However, while Not Knowing certainly has plenty of helpful tidbits for managers, business owners, corporate executives, and entrepreneurs, it also serves as a more general indictment of how we live our lives. One example occurs early on in the book, as D'Souza and Renner tackle the trend in modern educational systems to push specialties rather than general knowledge. In college, we choose majors and classes based on our preferred career paths. We devote ourselves to learning everything there is to know about our specialties. Ultimately, we are rewarded for the effort: employers today want specialists with degrees in certain areas. They believe bringing that knowledge into their fold will help drive growth and revenue (and save them time with employee onboarding, too).
Becoming a specialist, though, creates unintentional blind spots. If you've ever read a paper or article written by a specialist where you couldn't comprehend what they were trying to say through all of the jargon and technical terminology, you've seen the effects of one of these blind spots. So-called "specialists" aren't able to relate their specialties to outsiders in ways that are easy to understand. Another blind spot is that specialists often try to solve all problems in a way that relates back to their specialty. They are so focused on the knowledge in their area of expertise that they miss simpler or more innovative solutions. One example used in the book, about a project to find potential cures for AIDS, displays the reality of this particular blind spot in fascinating light.
These examples are just a few of the intriguing insights that D'Souza and Renner offer throughout the pages of Not Knowing. The ultimate thesis of their argument isn't that we should reject knowledge or even specialty. Rather, the message they are trying to convey here is that it is okay not to have all the answers. Growing up, we all view our parents as infallible, but later find out that they were making things up as they went along—not just in raising their children, but also in finding their way in the professional world, understanding matters of love, and more. Letting ourselves be fallible as well—knowing that we can change our minds, make mistakes and learn from them, and be brave enough to try solutions that might not work—is the way to find success and fulfillment in virtually any facet of life.
Craig Manning is currently studying English and Music at Western Michigan University.
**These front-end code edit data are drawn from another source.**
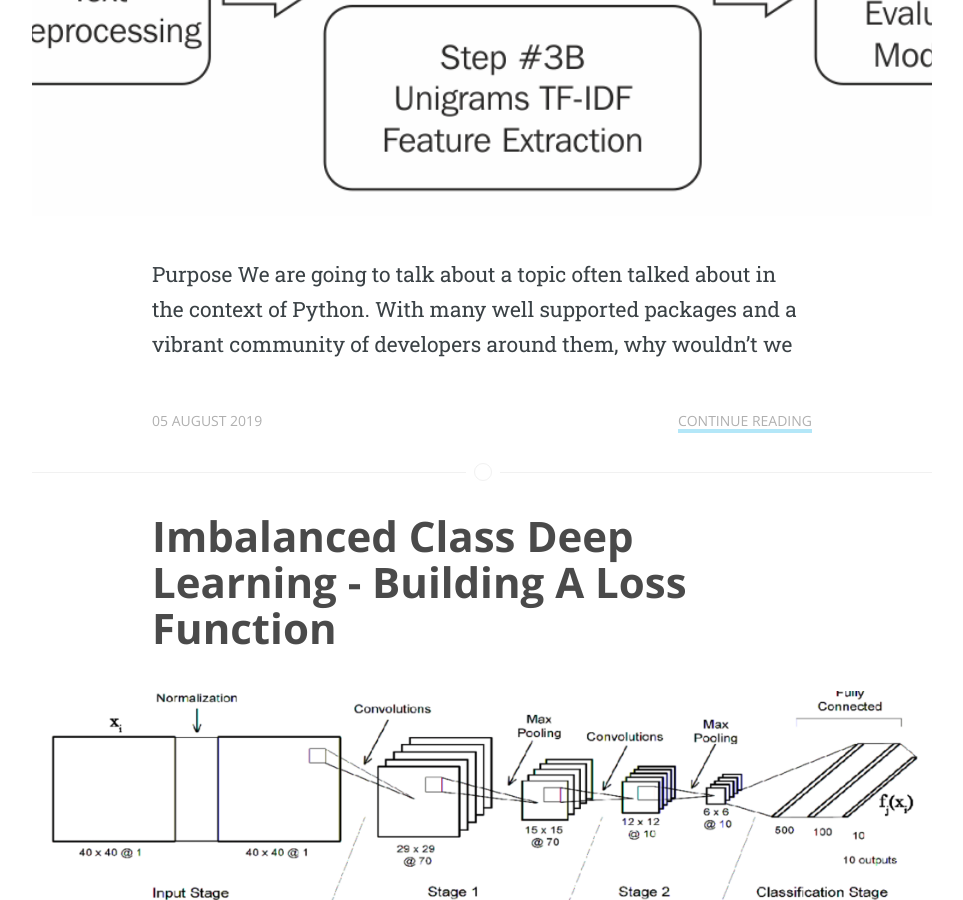
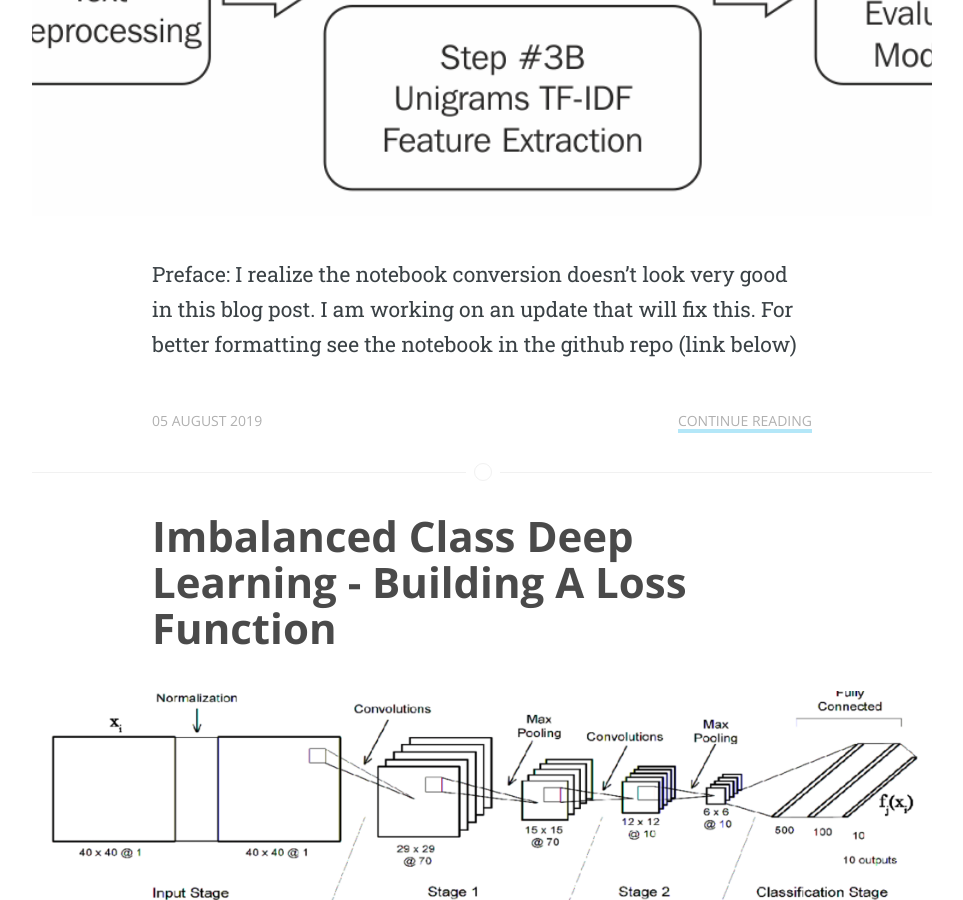
Before and after one commit to GdMacmillan/GdMacmillan.github.io, a Jekyll site: the page built from index.html, in a window 1280 px wide and 900 px high, scrolled down 505 px. Shown: the whole window, without its empty margins (158-1121 px from the left). Built offline with Jekyll 4.4.1, drawn with Linux system fonts in a browser that asks for light colours; some web fonts are replaced; the list of posts is cut into pages by our own code.

Commit message:
notebook formatting preface and note about where to find the code

```diff
--- a/_posts/2019-08-05-NLP_and_Information_Retrieval_with_Julia.md
+++ b/_posts/2019-08-05-NLP_and_Information_Retrieval_with_Julia.md
@@ -4,9 +4,12 @@
 coverPhoto: /assets/posts/2019-08-05/text_classification_workflow.png
 ---
 
+Preface: I realize the notebook conversion doesn't look very good in this blog post. I am working on an update that will fix this. For better formatting see the notebook in the github repo (link below)
+
 ## Purpose
 
-We are going to talk about a topic often talked about in the context of Python. With many well supported packages and a vibrant community of developers around them, why wouldn't we use Python? Well, the simplicity and user friendly syntax of Julia along with the ability to run as fast as C at compile time, would seme like a good reason for one. So how good is Julia when the task is understanding the naturual language and it's subtleties? We are going to take a look below!
+We are going to talk about a topic often talked about in the context of Python. With many well supported packages and a vibrant community of developers around them, why wouldn't we use Python? Well, the simplicity and user friendly syntax of Julia along with the ability to run as fast as C at compile time, would seme like a good reason for one. So how good is Julia when the task is understanding the naturual language and it's subtleties? We are going to take a look below. Code for the following can be found here:
+[https://github.com/GdMacmillan/Julia-NLP-and-Information-Retrieval](https://github.com/GdMacmillan/Julia-NLP-and-Information-Retrieval)
 
 ## Setup
 
```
In addition to writing for IndependentPublisher.com, he maintains a pair of entertainment blogs, interns at the Traverse City Business News, and writes for Rockfreaks.net and his college newspaper. He welcomes comments or questions concerning his articles via email, at firstname.lastname@example.org.